But the trend is quite unmistakable. For all practical purposes people’s opinions are determined these days by the central nexus rather than by the village nexus. And the central nexus is neither organic nor resistant to alien influences.
In fact, as our article, “The Masters of the Media” demonstrates, the central nexus, with its flow of information outward from a few hubs to millions of individuals whose connections to their neighbors have been severed, is ideally suited to infiltration and manipulation by any well-organized minority—and that is exactly what has happened.
The Jews did not plan or cause the transition from the village nexus to the central nexus, but they have certainly taken advantage of it to steer the thinking of the American people into channels compatible with Jewish interests.
So far as public opinion—the “thinking” of the masses—is concerned, there is no way to beat the central nexus. The average man will believe what John Chancellor tells him rather than what we tell him, because he can easily reassure himself that John Chancellor is telling the truth just by switching channels and noting that Walter Cronkite is saying the same thing.
More important, he will adopt the basic values that his newspaper and his favorite weekly news magazine and the characters in his favorite television serial assure him are the values of all but a lunatic fringe of his peers. He will learn all the clichés with which he “thinks” from Little House on the Prairie and The Late Show.
Unless one can continuously bombard him with an equal volume of different clichés—that is, unless one can establish an alternate central nexus—one cannot hope to build a new consensus among him and the rest of the White citizenry. And, of course, one cannot establish an alternate central nexus with anything less than all the gold in Fort Knox plus all the petrodollars in Riyadh.
That is why none of the right-wing schemes for White salvation currently being promoted will work. The majority of the White population will not act spontaneously to save themselves, because that’s not the way the central nexus has programmed them to act.
The foregoing comments do not reflect pessimism and should not cause pessimism in any but those unalterably wedded to a pet right-wing project. But we must understand that majority-based solutions are not feasible under present conditions, so that we can focus our efforts on a program for survival that will work.

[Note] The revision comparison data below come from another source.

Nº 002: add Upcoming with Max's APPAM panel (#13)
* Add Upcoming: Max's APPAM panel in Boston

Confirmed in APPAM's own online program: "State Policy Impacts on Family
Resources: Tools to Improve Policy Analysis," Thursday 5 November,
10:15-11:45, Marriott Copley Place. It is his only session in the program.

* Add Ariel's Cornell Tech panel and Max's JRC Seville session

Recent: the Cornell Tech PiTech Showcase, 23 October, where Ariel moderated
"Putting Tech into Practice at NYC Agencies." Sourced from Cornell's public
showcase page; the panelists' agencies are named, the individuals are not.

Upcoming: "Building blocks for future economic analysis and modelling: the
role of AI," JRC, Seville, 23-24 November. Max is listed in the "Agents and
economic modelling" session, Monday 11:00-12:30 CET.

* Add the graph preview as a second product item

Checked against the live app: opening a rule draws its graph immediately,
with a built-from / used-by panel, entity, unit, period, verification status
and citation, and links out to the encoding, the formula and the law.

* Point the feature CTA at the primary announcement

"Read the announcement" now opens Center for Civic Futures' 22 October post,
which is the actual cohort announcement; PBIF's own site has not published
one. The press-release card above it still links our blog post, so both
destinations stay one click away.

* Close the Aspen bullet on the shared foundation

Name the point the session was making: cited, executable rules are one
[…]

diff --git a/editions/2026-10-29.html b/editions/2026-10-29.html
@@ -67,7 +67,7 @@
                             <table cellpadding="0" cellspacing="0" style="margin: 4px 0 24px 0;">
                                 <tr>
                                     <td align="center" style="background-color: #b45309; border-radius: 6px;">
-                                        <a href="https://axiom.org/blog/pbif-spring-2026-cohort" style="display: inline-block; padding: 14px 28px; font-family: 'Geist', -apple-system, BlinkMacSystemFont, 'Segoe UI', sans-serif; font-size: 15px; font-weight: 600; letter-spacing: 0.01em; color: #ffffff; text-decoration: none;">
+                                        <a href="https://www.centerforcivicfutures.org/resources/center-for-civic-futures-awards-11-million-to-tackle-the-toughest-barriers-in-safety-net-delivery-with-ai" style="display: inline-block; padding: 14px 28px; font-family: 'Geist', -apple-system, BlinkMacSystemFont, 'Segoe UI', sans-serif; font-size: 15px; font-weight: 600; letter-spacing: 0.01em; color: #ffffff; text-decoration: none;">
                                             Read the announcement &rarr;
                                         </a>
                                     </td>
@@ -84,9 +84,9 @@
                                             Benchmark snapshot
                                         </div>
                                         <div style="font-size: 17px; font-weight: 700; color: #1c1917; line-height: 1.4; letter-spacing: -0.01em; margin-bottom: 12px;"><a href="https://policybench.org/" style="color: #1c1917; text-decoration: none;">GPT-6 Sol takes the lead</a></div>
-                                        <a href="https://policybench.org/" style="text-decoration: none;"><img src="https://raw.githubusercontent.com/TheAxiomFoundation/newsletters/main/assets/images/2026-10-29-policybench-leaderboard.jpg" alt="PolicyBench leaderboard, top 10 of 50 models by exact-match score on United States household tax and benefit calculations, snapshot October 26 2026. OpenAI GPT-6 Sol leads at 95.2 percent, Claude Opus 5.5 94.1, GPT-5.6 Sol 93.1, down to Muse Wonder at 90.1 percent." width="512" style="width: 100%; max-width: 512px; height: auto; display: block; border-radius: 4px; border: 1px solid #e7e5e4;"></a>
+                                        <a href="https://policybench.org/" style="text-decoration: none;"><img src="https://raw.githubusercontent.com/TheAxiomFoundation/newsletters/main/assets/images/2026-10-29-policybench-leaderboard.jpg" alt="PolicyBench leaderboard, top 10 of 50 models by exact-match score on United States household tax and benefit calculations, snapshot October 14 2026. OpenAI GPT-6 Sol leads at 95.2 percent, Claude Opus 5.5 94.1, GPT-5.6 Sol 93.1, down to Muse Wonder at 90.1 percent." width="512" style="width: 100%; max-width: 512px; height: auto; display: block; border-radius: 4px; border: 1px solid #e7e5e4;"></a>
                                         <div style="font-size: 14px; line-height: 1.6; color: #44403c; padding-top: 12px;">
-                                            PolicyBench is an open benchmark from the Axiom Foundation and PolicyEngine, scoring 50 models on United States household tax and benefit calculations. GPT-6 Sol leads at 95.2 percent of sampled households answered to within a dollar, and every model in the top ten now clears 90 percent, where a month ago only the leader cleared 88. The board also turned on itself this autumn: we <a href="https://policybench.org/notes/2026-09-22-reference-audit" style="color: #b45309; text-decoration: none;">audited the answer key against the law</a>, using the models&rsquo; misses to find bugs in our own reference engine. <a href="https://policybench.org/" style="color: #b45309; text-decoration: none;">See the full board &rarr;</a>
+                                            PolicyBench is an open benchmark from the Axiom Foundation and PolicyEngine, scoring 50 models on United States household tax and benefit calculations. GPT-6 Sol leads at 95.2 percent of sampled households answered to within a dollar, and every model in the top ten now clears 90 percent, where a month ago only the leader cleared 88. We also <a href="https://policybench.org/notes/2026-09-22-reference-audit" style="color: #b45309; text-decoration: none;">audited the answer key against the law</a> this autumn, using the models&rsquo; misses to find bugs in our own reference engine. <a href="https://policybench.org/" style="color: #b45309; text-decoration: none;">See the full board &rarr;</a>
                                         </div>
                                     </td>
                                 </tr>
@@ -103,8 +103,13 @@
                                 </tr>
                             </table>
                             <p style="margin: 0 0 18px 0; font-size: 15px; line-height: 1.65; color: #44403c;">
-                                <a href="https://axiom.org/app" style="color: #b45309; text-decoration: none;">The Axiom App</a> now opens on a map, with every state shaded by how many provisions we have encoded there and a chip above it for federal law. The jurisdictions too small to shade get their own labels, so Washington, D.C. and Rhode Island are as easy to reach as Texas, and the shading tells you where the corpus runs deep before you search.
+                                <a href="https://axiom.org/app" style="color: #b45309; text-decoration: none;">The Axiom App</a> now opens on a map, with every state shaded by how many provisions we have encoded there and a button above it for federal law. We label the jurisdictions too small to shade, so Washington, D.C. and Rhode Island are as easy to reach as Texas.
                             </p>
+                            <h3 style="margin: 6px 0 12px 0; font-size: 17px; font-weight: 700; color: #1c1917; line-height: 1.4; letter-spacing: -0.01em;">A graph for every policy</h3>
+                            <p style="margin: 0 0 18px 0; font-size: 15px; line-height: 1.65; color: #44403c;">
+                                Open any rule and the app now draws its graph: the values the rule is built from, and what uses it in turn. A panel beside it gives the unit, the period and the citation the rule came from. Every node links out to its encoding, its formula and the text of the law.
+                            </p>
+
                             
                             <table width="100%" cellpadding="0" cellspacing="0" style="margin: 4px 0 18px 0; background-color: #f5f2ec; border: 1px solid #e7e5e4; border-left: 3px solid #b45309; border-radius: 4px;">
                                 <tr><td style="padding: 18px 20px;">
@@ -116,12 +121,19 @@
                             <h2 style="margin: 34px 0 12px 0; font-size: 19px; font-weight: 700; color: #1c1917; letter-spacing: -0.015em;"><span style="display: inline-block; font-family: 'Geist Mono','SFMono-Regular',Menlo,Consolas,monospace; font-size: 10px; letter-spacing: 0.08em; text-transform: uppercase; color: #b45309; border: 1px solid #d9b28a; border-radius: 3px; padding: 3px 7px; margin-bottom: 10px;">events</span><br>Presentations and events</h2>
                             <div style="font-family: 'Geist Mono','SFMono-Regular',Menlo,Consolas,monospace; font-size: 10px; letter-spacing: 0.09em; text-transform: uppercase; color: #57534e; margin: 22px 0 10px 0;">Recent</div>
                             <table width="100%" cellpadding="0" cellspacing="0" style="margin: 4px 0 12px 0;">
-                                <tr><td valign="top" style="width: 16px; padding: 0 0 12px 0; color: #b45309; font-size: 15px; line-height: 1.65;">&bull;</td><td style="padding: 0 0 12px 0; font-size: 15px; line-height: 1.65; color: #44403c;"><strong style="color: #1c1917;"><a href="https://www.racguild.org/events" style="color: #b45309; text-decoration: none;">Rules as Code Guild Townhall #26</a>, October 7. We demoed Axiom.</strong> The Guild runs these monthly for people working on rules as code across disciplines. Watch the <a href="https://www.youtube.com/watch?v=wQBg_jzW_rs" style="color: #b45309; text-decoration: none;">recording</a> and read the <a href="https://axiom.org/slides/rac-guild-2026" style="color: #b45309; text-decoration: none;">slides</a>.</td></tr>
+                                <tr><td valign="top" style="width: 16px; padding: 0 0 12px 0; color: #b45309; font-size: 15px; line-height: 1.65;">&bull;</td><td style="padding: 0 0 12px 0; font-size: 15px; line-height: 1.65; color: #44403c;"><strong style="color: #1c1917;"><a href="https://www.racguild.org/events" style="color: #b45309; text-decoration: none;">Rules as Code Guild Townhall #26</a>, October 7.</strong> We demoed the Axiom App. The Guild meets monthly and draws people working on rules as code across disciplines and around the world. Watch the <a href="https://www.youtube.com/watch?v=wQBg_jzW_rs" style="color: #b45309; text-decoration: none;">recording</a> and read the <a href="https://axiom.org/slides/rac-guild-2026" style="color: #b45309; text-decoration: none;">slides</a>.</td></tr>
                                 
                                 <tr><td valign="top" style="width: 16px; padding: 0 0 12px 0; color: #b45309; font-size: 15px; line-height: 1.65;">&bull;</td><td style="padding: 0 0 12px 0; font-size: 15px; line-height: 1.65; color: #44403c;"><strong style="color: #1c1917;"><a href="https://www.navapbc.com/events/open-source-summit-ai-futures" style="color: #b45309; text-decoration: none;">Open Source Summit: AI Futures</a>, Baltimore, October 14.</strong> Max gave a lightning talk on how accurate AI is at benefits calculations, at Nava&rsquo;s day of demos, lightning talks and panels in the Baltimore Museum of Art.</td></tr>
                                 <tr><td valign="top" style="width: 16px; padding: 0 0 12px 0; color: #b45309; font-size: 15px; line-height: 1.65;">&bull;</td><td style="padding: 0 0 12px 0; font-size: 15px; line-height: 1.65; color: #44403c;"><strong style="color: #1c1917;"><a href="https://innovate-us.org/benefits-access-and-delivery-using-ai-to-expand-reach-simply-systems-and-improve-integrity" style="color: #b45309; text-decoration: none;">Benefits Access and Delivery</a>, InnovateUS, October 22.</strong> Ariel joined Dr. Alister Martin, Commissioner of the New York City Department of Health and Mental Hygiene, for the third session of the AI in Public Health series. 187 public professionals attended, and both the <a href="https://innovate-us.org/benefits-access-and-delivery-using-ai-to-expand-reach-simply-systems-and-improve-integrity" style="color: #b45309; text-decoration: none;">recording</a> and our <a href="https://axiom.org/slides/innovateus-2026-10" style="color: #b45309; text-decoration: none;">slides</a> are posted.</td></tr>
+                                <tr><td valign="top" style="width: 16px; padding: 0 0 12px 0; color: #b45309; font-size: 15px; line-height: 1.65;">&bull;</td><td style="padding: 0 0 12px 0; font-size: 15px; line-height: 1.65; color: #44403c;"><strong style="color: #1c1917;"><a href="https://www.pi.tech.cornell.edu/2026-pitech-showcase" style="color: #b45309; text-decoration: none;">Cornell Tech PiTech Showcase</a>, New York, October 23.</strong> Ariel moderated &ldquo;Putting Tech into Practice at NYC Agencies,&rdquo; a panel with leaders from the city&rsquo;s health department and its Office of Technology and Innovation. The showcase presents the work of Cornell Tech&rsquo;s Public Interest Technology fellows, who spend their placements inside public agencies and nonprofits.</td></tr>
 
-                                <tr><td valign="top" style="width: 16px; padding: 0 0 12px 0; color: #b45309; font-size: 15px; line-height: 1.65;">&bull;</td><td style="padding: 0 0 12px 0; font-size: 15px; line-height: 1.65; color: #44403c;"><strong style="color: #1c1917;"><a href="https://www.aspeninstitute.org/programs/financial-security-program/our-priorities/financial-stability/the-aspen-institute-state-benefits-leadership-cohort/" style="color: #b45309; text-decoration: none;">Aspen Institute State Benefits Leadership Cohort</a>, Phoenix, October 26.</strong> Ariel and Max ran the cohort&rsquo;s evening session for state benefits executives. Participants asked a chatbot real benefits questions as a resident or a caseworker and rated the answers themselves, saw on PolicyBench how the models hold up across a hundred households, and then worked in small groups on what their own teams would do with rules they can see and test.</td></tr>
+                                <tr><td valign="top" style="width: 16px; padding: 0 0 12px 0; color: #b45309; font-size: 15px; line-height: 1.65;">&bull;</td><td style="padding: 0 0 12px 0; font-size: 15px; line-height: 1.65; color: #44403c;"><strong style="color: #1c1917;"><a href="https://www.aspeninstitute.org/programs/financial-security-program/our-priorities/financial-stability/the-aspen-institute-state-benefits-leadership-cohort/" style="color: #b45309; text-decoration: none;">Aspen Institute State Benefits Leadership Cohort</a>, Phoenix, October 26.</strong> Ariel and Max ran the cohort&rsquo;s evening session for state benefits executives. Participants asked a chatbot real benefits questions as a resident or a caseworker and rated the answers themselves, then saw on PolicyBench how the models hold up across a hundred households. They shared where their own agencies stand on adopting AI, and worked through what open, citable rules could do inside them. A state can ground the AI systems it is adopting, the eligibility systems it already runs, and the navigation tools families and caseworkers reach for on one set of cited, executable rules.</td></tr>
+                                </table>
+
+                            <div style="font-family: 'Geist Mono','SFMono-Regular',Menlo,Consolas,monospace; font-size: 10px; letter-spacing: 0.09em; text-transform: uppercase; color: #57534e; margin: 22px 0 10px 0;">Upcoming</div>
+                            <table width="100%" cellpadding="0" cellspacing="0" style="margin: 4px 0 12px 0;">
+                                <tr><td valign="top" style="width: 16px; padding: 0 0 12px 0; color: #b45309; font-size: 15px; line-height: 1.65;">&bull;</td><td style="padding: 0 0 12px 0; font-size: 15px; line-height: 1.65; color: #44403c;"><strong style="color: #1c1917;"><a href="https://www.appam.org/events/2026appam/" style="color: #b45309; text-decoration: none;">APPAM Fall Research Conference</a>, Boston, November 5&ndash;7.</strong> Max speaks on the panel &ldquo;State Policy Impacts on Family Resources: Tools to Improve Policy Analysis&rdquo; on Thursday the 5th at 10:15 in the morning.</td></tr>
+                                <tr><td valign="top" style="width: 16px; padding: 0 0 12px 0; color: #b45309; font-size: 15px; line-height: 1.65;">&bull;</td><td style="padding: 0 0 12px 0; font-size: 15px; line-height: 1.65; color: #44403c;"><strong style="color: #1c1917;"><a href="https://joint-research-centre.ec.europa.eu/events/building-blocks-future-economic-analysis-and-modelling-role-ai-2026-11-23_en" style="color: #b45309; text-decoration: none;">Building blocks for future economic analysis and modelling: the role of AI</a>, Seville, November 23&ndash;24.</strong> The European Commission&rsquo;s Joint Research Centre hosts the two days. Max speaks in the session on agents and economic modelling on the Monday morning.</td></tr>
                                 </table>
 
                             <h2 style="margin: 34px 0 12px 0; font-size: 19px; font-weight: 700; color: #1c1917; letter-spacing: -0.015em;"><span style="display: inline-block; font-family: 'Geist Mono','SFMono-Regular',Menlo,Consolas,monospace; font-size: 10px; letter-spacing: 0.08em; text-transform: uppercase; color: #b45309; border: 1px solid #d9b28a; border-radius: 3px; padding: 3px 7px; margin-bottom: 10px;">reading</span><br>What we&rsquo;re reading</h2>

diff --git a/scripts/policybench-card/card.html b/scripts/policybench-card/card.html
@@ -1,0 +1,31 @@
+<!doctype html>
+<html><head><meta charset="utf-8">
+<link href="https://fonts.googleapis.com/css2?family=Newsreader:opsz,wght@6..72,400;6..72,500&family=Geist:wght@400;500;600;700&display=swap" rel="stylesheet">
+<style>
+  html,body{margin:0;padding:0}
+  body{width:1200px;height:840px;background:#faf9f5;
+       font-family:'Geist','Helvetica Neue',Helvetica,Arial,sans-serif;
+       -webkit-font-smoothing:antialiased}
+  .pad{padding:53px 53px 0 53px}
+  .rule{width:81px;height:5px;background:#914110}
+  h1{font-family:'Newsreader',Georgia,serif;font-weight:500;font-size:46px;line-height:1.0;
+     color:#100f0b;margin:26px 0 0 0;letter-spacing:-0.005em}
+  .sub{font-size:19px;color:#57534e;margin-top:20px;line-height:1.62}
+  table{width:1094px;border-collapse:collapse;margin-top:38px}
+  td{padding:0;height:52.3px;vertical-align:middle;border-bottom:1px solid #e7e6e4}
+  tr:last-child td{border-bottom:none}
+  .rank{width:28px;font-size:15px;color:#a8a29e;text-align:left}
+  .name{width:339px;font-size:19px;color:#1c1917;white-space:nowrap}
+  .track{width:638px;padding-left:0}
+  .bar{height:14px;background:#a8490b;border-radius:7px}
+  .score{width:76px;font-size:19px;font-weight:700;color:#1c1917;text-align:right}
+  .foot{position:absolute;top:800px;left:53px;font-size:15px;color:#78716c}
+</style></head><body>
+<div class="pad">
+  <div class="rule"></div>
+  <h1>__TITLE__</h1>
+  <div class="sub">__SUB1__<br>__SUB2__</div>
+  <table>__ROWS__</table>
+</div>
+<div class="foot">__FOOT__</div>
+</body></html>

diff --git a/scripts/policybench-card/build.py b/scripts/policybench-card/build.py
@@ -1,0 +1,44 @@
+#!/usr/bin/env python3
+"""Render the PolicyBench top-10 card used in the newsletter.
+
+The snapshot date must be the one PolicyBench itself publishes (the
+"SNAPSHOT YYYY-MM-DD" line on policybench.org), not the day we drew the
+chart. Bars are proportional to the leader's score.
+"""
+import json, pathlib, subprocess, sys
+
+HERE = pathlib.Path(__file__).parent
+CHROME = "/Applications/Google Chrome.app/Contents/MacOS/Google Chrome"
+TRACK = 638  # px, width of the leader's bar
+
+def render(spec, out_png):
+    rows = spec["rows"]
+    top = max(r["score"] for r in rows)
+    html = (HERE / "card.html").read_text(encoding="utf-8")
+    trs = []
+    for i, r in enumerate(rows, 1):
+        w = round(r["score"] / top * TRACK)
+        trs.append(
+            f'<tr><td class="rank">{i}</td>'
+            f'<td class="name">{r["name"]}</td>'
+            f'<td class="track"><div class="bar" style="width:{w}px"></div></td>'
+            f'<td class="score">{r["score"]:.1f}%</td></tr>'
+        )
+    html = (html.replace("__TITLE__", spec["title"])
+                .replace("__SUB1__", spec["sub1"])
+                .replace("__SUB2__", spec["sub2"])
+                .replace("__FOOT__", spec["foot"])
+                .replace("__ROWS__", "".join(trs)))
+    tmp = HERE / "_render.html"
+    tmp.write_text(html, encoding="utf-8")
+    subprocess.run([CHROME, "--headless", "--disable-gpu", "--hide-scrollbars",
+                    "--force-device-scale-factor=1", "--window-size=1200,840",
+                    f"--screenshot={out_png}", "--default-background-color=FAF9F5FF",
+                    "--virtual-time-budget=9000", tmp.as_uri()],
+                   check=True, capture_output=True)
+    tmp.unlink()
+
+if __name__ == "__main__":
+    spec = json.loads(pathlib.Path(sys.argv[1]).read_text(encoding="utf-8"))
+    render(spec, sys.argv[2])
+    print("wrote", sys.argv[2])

Any such program requires a consensus, of course, which in turn requires a new nexus. Since we cannot have a majority consensus, then we must do what we can with a minority consensus.
We can build a minority consensus through an organizational nexus, and we will see how that is done and what its significance is in future issues of National Vanguard.
Meanwhile, there is no intention to disparage the racially conscious elements among the tax rebels, or any other White people with sound motives. But they must eventually be made to understand that without a consensus based on an organizational nexus all their efforts are utterly in vain.
From National Vanguard No. 65, 1978; as reprinted in The Best of Attack! and National Vanguard Tabloid 1970-1982, edited by Kevin Alfred Strom.